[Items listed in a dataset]
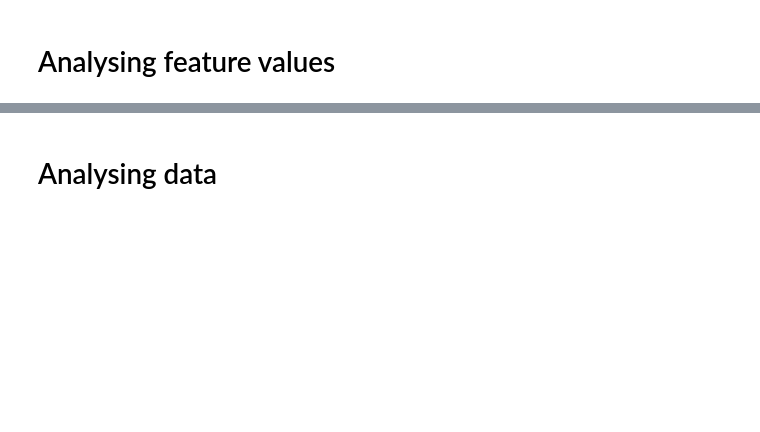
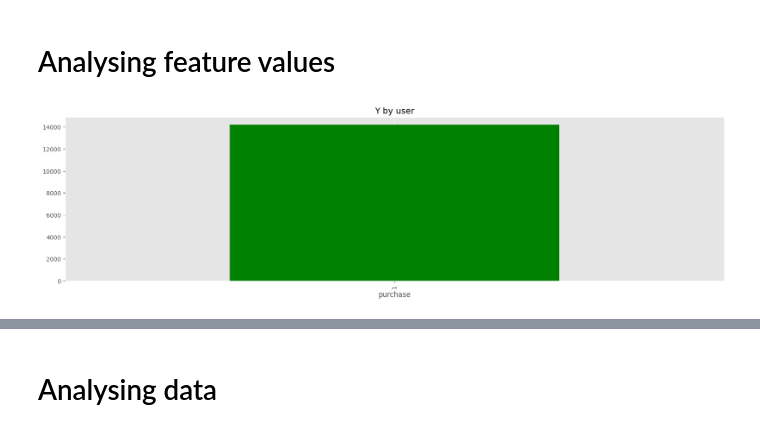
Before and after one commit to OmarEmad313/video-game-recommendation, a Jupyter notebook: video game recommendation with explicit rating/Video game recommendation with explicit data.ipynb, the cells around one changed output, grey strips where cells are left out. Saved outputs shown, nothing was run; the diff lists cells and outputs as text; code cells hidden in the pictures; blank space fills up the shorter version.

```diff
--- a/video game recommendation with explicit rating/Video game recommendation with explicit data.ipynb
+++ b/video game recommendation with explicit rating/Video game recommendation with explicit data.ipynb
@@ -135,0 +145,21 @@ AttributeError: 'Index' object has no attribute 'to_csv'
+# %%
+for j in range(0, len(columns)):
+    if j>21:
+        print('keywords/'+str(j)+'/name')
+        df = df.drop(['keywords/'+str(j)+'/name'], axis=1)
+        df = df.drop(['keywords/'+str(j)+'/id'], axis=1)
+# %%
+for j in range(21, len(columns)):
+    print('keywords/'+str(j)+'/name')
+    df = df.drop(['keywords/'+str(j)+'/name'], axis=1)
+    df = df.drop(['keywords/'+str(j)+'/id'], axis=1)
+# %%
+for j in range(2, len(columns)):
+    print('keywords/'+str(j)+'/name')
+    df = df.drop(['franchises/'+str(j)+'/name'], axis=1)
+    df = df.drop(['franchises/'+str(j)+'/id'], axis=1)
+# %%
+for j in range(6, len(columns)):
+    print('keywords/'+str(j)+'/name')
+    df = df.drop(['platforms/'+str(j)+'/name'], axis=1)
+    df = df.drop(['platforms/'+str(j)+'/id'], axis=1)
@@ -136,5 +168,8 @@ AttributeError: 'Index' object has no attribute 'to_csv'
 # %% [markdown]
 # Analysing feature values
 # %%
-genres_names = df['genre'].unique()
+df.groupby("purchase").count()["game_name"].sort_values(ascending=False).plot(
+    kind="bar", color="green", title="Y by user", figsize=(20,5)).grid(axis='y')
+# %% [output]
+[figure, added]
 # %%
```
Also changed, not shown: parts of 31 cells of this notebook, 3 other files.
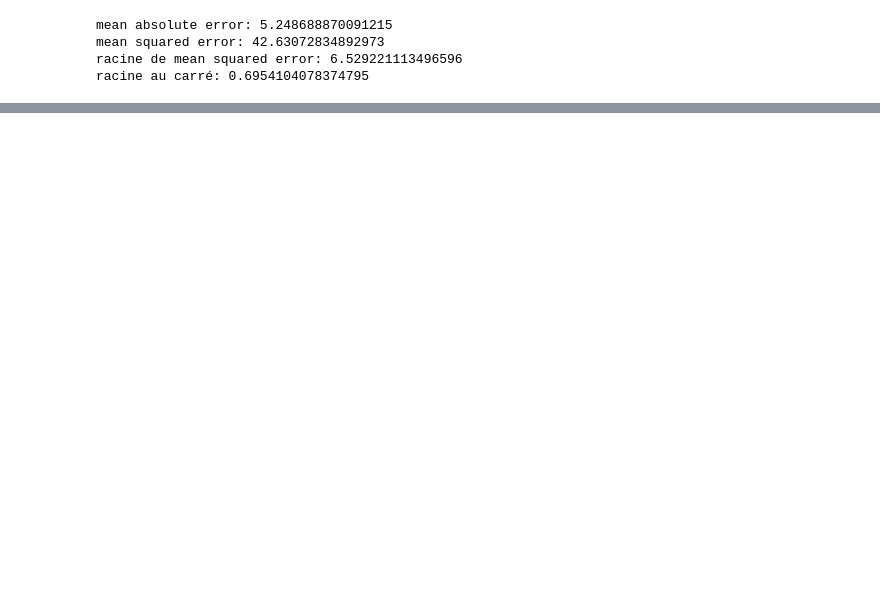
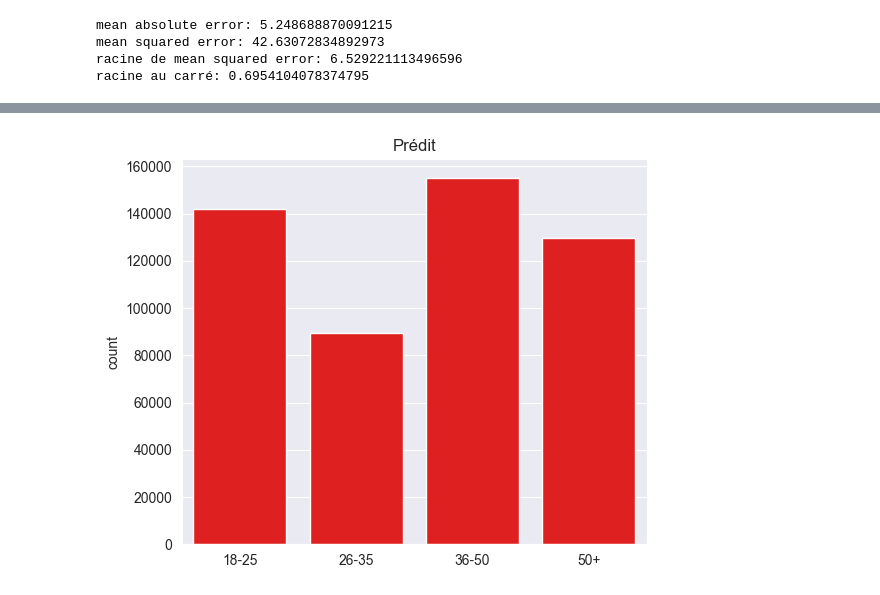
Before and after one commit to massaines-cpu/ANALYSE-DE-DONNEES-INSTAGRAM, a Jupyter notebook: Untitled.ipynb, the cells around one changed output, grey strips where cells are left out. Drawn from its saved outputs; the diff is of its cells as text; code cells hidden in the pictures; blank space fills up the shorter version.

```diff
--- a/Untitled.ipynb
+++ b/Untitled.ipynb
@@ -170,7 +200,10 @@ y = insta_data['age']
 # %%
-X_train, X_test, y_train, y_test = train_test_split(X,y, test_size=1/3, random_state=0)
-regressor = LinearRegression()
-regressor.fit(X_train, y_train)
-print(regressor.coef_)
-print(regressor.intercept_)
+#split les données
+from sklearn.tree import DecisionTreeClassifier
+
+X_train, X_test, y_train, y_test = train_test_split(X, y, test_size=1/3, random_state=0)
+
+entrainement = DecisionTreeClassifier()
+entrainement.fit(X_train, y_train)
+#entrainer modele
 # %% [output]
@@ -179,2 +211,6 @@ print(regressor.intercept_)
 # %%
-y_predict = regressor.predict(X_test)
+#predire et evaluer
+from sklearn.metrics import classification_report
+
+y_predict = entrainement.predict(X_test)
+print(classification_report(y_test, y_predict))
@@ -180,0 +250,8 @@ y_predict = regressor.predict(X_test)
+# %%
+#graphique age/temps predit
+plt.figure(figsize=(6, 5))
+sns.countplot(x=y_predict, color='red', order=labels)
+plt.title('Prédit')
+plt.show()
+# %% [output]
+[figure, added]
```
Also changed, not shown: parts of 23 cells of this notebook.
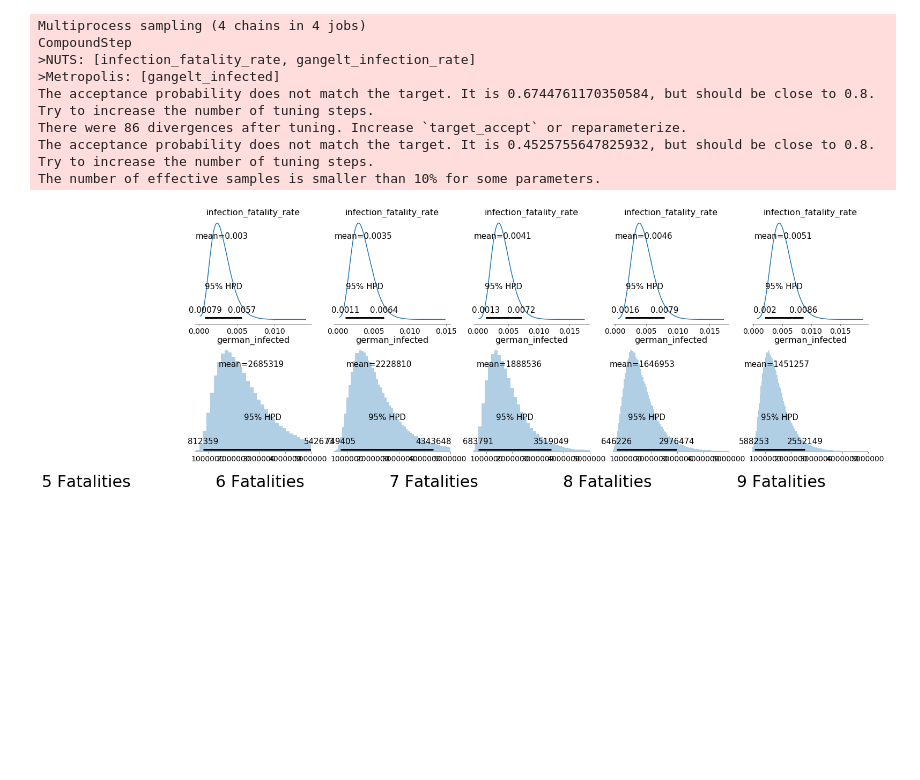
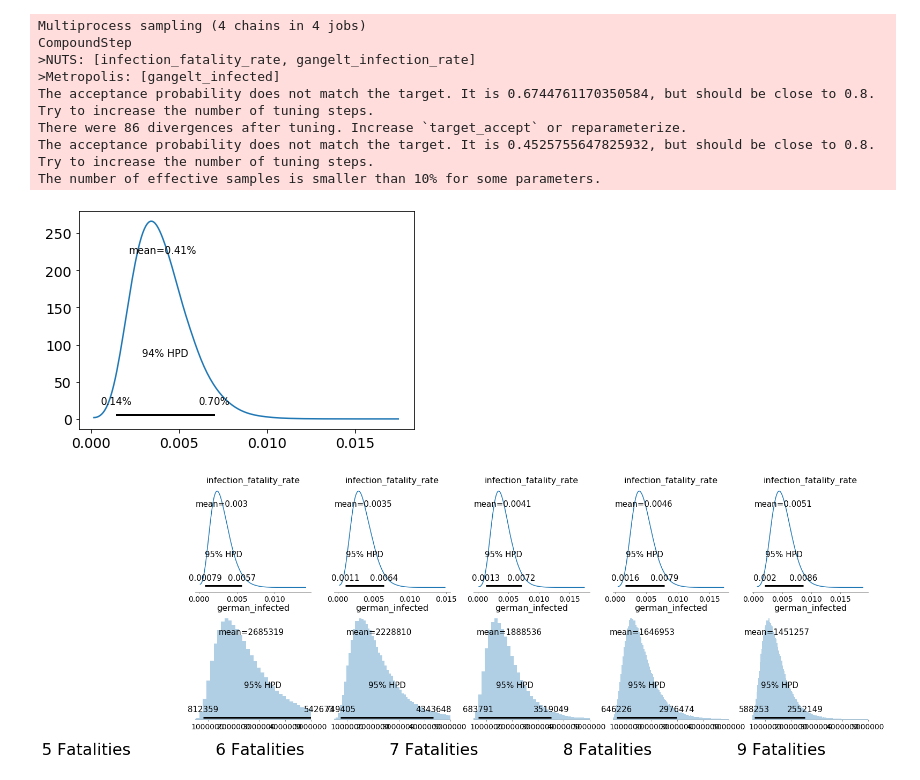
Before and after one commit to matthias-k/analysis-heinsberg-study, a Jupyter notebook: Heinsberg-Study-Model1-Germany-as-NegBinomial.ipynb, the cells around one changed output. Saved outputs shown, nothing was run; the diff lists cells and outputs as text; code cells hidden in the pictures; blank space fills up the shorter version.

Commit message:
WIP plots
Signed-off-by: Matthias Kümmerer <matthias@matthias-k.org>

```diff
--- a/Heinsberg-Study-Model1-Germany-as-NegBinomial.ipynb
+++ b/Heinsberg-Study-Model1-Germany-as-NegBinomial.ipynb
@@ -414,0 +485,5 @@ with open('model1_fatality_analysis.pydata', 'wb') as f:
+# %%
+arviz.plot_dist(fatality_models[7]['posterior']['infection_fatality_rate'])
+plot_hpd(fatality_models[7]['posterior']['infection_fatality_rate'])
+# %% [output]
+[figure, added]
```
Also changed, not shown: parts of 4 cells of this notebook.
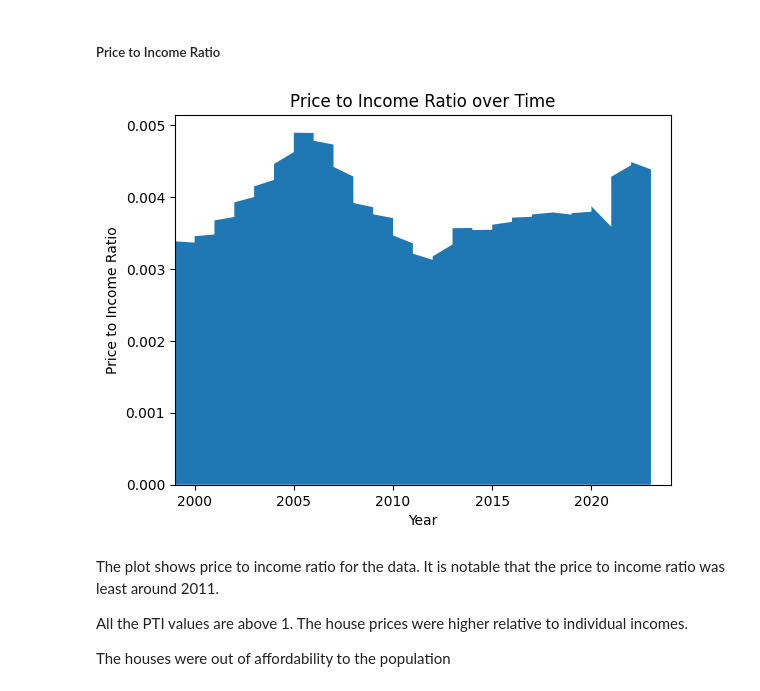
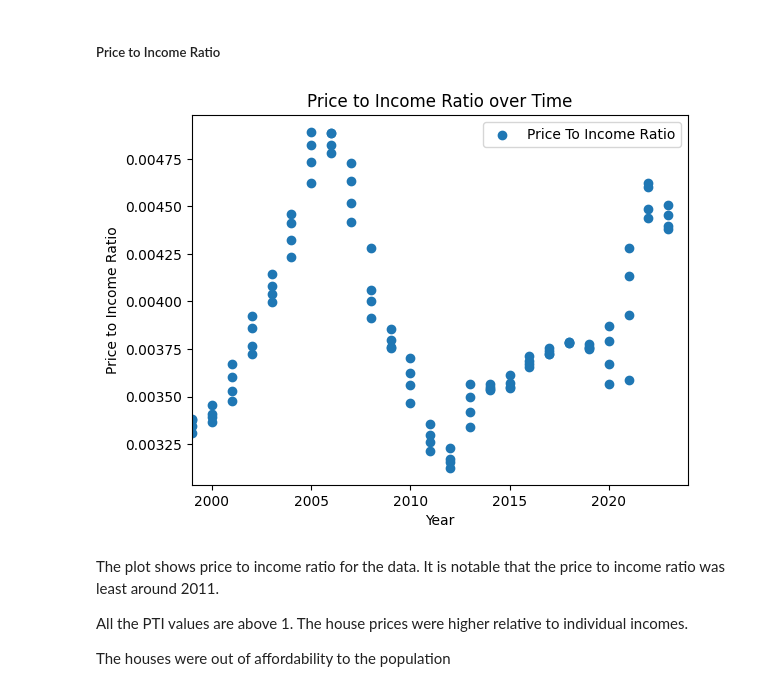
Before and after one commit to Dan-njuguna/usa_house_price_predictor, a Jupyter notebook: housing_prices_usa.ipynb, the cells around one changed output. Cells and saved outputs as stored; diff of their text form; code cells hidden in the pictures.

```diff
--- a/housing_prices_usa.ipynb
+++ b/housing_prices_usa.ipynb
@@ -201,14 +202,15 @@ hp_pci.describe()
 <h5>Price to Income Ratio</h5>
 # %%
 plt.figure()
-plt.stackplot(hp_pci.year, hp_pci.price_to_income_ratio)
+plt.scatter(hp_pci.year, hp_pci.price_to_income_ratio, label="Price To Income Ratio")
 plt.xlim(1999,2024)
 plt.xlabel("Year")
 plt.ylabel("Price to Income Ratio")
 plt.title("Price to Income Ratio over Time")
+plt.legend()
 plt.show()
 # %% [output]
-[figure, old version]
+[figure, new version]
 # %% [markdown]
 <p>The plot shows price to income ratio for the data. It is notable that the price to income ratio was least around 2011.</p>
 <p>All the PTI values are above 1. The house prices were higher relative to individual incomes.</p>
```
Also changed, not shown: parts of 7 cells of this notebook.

* _Exercise_: Where a line in the entries holds the word "shown", copy that line.

* _Answer section_:
Before and after one commit to OmarEmad313/video-game-recommendation, a Jupyter notebook: video game recommendation with explicit rating/Video game recommendation with explicit data.ipynb, the cells around one changed output, grey strips where cells are left out. Saved outputs shown, nothing was run; the diff lists cells and outputs as text; code cells hidden in the pictures; blank space fills up the shorter version.
Also changed, not shown: parts of 31 cells of this notebook, 3 other files.
Also changed, not shown: parts of 23 cells of this notebook.
Before and after one commit to matthias-k/analysis-heinsberg-study, a Jupyter notebook: Heinsberg-Study-Model1-Germany-as-NegBinomial.ipynb, the cells around one changed output. Saved outputs shown, nothing was run; the diff lists cells and outputs as text; code cells hidden in the pictures; blank space fills up the shorter version.
Also changed, not shown: parts of 4 cells of this notebook.
Also changed, not shown: parts of 7 cells of this notebook.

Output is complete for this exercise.